SUPPLIED ENTRIES section start
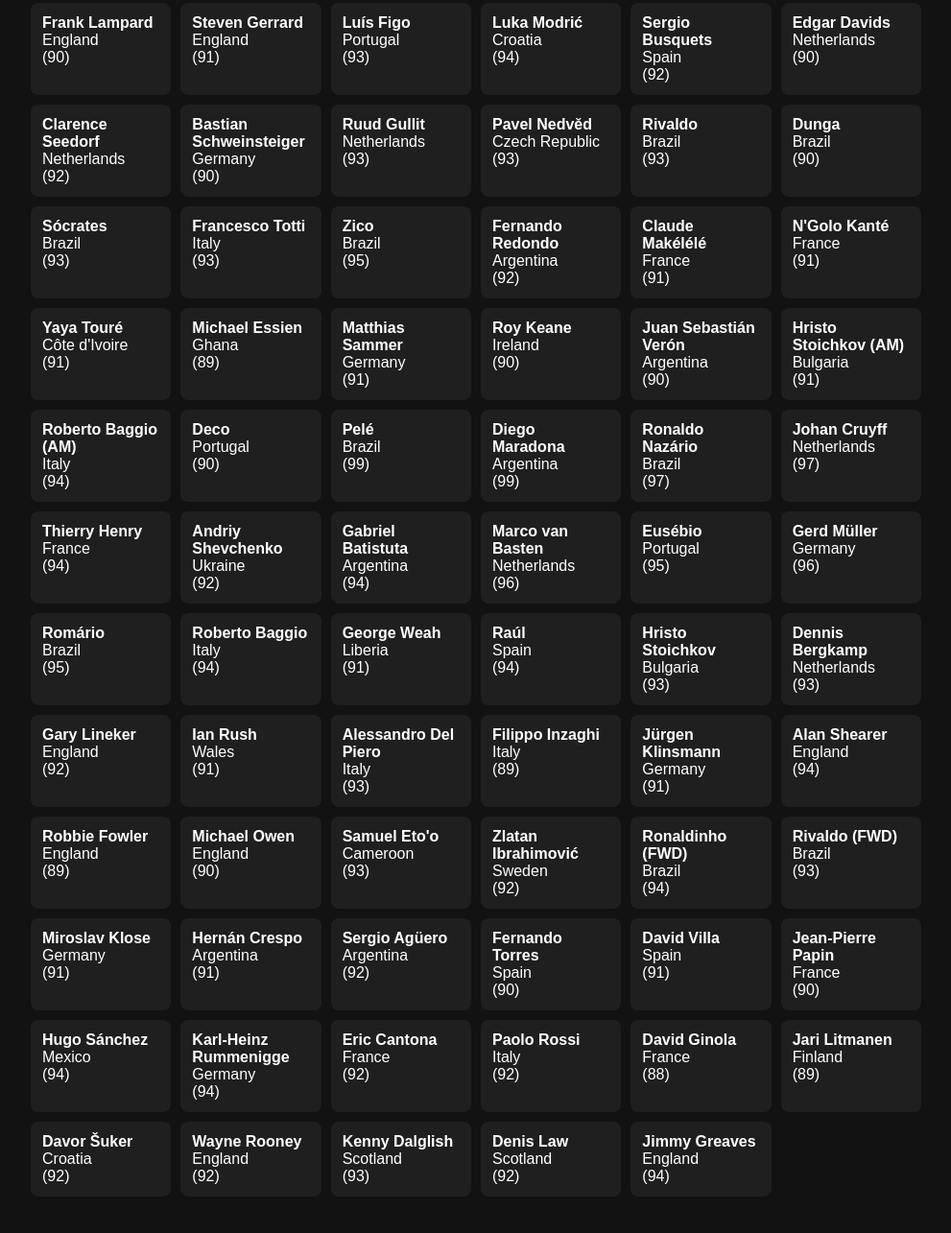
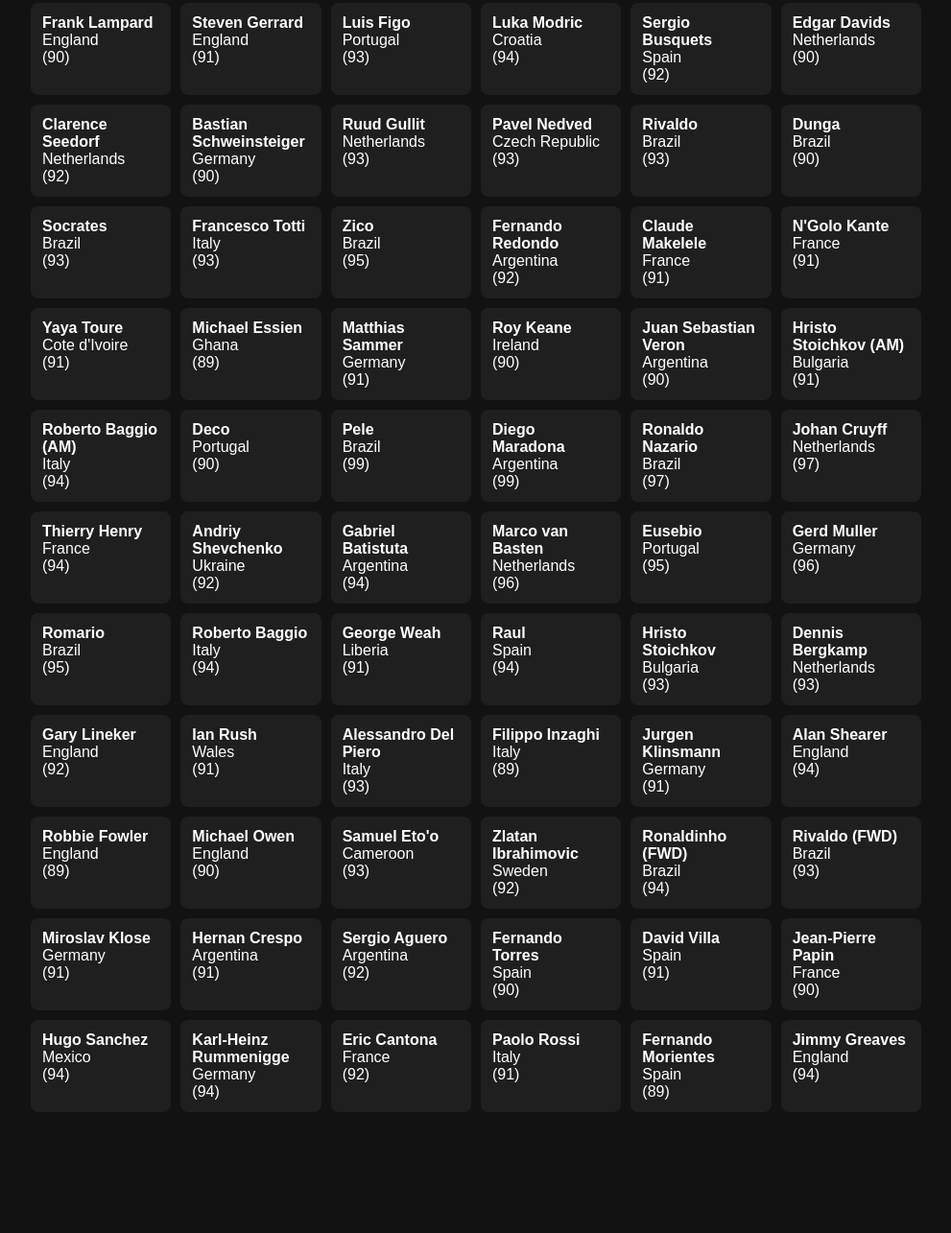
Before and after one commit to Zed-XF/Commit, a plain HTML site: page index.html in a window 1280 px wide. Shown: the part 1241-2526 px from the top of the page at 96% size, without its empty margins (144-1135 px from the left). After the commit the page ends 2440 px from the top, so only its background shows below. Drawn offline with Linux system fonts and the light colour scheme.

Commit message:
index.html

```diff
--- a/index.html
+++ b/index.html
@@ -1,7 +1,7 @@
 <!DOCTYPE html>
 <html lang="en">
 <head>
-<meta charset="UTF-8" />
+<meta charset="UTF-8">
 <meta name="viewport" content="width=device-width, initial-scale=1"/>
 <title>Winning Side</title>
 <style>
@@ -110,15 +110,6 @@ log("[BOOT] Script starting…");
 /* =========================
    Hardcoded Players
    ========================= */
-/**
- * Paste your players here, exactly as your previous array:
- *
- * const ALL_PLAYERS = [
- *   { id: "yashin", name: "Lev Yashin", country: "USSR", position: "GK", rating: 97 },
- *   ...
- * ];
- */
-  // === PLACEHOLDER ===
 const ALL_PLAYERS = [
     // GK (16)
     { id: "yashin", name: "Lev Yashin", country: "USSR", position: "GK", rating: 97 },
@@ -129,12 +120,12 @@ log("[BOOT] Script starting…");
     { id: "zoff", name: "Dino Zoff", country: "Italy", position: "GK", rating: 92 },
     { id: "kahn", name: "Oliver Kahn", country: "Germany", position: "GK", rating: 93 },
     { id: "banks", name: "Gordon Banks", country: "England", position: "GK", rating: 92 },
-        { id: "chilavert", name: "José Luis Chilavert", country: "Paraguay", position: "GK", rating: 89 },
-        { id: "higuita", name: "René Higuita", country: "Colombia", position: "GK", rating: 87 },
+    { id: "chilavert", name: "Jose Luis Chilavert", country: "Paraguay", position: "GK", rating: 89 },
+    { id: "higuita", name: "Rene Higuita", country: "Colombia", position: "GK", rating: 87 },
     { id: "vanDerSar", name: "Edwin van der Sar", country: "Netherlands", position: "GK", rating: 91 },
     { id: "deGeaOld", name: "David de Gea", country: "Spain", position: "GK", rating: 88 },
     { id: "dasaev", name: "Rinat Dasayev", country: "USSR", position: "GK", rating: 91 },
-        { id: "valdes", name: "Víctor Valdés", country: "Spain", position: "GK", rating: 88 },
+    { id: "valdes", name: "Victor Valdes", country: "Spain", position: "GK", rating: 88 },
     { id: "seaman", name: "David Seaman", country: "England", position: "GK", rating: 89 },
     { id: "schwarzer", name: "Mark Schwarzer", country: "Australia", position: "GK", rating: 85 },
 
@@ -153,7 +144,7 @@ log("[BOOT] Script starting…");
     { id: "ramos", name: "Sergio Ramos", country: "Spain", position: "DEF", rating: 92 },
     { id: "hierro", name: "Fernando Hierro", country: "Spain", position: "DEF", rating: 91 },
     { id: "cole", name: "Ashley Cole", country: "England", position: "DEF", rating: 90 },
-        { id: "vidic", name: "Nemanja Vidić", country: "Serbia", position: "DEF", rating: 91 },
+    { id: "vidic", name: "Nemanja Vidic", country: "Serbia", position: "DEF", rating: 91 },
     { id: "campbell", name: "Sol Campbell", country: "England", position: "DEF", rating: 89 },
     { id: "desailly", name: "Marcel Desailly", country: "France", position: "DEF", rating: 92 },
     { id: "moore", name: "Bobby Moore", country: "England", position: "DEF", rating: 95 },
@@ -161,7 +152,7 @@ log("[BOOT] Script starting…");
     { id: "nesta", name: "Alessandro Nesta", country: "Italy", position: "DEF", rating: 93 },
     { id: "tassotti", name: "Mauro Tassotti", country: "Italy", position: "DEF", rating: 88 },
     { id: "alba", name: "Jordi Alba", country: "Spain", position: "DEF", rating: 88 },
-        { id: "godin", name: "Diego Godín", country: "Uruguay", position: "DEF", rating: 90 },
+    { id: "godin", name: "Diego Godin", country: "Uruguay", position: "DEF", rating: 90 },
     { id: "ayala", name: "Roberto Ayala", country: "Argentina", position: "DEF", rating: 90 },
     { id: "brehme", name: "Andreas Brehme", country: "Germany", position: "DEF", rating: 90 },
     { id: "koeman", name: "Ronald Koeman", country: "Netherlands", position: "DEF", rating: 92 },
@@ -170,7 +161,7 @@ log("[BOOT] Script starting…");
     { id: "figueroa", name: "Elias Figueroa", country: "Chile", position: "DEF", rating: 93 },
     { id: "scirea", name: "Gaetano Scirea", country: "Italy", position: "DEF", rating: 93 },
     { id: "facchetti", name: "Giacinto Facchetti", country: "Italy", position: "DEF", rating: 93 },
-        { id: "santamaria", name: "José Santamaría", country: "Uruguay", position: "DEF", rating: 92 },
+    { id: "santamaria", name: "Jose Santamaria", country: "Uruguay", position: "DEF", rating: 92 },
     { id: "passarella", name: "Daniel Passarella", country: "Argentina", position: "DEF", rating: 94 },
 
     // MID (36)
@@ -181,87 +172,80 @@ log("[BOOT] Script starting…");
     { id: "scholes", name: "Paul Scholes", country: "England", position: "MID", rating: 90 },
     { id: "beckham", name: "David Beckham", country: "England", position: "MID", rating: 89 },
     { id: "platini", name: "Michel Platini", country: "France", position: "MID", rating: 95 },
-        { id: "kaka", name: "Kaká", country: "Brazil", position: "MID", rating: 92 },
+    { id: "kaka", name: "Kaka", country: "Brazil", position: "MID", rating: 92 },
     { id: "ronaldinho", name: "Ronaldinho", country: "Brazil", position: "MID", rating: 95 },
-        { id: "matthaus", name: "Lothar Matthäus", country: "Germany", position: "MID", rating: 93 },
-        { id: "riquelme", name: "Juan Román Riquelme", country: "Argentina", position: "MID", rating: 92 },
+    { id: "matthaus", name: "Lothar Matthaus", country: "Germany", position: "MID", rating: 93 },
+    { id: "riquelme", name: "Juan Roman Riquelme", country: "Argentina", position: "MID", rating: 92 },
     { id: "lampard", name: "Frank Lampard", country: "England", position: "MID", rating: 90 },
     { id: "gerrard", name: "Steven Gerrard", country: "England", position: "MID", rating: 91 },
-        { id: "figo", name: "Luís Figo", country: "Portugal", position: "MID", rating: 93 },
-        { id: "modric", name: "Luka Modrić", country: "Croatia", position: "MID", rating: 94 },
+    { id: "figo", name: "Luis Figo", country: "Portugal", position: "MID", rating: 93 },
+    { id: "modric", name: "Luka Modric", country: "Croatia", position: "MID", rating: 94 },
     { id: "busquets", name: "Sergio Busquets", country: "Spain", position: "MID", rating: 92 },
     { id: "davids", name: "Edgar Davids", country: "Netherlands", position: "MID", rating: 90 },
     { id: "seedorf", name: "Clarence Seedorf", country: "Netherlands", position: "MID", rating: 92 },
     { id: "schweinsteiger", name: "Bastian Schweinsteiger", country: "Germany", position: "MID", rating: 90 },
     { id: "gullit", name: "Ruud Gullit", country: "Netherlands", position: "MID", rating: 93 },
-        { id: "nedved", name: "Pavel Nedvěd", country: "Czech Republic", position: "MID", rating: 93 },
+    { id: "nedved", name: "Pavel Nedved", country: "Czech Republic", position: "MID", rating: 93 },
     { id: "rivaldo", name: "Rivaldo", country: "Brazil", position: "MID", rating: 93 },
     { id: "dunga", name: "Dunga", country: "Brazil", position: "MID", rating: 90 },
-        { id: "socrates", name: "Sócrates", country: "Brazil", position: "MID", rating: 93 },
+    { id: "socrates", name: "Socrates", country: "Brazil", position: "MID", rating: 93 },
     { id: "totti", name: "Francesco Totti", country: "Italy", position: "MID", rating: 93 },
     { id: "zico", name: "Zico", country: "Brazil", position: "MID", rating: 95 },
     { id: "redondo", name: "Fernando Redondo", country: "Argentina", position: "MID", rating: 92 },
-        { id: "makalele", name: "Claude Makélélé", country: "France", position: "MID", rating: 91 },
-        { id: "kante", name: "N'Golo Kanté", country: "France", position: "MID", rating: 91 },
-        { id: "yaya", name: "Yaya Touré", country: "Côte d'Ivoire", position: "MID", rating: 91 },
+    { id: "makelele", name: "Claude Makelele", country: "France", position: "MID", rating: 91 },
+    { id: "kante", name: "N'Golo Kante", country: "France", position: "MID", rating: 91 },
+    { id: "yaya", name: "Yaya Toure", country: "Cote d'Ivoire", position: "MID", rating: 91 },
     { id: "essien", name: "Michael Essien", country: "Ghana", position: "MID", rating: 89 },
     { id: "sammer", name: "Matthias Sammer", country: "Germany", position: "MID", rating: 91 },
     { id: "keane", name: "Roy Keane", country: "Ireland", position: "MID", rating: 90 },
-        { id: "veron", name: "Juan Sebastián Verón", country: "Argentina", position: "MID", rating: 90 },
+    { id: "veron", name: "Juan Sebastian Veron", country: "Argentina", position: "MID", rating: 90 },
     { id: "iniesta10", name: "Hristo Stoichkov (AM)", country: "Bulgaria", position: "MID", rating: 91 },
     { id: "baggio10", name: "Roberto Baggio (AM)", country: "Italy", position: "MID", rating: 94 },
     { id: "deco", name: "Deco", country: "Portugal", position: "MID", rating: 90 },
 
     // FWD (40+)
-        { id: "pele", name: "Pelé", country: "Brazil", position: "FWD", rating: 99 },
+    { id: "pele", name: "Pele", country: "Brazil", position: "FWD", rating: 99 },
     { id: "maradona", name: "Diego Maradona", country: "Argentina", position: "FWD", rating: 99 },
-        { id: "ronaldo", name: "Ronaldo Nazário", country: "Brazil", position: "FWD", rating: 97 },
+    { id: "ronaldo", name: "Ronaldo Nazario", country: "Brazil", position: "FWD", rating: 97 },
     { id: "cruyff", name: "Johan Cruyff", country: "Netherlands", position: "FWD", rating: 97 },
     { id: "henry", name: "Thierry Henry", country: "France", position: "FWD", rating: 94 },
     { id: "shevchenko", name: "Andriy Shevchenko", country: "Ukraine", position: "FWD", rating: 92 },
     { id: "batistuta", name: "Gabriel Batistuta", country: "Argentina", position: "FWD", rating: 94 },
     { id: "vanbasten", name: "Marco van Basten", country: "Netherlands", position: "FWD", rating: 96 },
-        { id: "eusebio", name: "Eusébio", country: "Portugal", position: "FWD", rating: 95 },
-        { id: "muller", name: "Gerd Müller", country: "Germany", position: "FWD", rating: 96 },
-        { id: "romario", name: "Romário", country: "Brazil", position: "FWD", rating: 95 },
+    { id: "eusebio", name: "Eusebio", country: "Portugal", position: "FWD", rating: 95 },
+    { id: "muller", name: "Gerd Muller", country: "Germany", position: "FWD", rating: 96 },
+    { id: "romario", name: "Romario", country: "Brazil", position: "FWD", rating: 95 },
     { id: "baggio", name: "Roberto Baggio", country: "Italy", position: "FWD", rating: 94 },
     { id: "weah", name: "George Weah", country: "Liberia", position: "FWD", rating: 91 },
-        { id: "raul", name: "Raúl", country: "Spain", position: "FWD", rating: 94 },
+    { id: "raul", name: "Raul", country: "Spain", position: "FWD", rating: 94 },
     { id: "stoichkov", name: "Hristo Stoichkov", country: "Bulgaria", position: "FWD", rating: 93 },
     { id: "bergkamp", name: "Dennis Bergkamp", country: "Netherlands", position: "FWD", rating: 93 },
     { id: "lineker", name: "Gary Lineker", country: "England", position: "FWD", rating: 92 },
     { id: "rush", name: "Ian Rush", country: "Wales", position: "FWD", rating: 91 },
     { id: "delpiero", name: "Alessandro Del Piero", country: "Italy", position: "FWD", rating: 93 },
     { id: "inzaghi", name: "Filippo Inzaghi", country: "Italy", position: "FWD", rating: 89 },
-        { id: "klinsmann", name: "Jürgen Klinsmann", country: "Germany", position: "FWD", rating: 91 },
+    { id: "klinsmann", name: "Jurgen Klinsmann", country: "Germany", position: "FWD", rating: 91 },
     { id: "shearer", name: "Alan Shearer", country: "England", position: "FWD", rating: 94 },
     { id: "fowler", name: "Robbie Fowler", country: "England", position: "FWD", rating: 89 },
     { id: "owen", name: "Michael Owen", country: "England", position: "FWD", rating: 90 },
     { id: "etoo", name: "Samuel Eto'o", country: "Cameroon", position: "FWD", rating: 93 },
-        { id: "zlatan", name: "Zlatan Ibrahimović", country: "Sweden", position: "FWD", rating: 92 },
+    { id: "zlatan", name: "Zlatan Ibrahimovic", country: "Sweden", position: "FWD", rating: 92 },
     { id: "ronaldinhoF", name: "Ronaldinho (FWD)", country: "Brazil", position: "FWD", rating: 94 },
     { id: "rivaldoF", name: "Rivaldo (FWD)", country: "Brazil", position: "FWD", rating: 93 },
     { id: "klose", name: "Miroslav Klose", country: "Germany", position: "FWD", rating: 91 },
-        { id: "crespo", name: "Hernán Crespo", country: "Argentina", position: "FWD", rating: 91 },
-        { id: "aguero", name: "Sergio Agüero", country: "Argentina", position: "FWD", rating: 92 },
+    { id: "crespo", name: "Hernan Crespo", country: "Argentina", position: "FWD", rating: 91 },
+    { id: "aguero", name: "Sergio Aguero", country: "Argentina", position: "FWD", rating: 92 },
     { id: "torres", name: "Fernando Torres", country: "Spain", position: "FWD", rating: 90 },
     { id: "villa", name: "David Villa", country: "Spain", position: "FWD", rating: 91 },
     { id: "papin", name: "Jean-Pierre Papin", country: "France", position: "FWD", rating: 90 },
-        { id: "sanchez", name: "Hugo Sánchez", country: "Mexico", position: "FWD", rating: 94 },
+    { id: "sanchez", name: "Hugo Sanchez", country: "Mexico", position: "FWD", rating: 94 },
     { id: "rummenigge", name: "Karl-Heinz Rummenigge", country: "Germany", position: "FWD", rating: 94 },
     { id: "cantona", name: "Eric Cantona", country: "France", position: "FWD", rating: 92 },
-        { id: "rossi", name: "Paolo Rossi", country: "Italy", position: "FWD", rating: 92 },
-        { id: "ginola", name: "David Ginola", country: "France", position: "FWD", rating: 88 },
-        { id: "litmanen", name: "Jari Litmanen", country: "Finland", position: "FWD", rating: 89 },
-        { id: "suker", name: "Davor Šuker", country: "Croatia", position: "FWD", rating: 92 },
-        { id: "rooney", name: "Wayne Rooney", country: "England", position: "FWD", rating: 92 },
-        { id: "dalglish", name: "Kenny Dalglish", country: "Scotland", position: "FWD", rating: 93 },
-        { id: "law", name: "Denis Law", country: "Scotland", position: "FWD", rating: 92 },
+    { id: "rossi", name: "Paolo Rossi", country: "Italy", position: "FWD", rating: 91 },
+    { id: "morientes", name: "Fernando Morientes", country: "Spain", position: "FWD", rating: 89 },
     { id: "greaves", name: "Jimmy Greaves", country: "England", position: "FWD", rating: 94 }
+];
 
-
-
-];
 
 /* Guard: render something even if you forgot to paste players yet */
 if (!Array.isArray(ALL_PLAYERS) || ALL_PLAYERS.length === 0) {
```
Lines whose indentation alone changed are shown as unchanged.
SUPPLIED ENTRIES section end
> _YOUR OBJECTIVE_:
Scan the listing above, and wherever a line holds the word "Netherlands", copy it.

> _PROBLEM SOLUTION_:
     { id: "vanDerSar", name: "Edwin van der Sar", country: "Netherlands", position: "GK", rating: 91 },
     { id: "koeman", name: "Ronald Koeman", country: "Netherlands", position: "DEF", rating: 92 },
     { id: "davids", name: "Edgar Davids", country: "Netherlands", position: "MID", rating: 90 },
     { id: "seedorf", name: "Clarence Seedorf", country: "Netherlands", position: "MID", rating: 92 },
     { id: "gullit", name: "Ruud Gullit", country: "Netherlands", position: "MID", rating: 93 },
     { id: "cruyff", name: "Johan Cruyff", country: "Netherlands", position: "FWD", rating: 97 },
     { id: "vanbasten", name: "Marco van Basten", country: "Netherlands", position: "FWD", rating: 96 },
     { id: "bergkamp", name: "Dennis Bergkamp", country: "Netherlands", position: "FWD", rating: 93 },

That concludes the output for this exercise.